Monday, November 22, 2010

Coriolanus: Pride Plus Betrayal Equals Bad News for Everybody

Coriolanus at the Gates of Rome by Giovanni Battista Tiepolo, 1730
In a Rome more ancient than that of Julius Caesar or Titus Andronicus, Shakespeare’s Coriolanus centers around the marquee-stealing pride of an exceptional Roman soldier, and – no surprise here – the disastrous effects of that greatest of errors.  The arrogant master of arms in question is Coriolanus, but don’t look for that name to pop up until the penultimate scene of Act One; until then, the man who will be known as Coriolanus goes by Martius.  This original name is a great fit, since his prowess on the battlefield inherently associates him with Mars (Roman god of war), and all things martial.

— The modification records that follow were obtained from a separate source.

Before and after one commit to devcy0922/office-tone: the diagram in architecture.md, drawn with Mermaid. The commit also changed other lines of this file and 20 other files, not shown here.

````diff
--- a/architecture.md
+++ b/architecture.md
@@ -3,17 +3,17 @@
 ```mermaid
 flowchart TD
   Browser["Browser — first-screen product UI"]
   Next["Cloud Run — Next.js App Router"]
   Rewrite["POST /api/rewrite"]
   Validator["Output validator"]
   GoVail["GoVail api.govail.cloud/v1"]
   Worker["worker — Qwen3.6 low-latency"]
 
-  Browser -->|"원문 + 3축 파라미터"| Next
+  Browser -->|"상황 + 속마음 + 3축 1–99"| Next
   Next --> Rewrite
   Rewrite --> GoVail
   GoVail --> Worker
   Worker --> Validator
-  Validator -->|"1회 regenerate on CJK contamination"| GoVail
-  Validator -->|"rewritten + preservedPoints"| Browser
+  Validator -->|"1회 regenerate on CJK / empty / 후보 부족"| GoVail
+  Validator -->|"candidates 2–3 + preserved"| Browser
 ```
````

No, not that kind of martian.
Though his reputation precedes him, we don’t get to see our martian friend in action on the battlefield before we see him in the throes of his other powerful passion – hating the common people.  Charming, right?  Being of Roman nobility, Martius disdains the lower class, and is only too happy to give these “dissentious rogues” a piece of his discriminating mind when the need arises.   The commoners have been kicking up an accusation-heavy fuss concerning their oppression at the hands of the ruling class (particularly as it relates to corn for some reason), and have thus been granted tribunes to represent them in the government.  Martius is livid.  He’s really not a “no taxation without representation” kind of guy.   Martius speaks his mind in all things, so his feelings about the common people and their representatives are no secret.  As the play opens, the protesting citizens label him “chief enemy to the people.”

Don't mess with these Romans' corn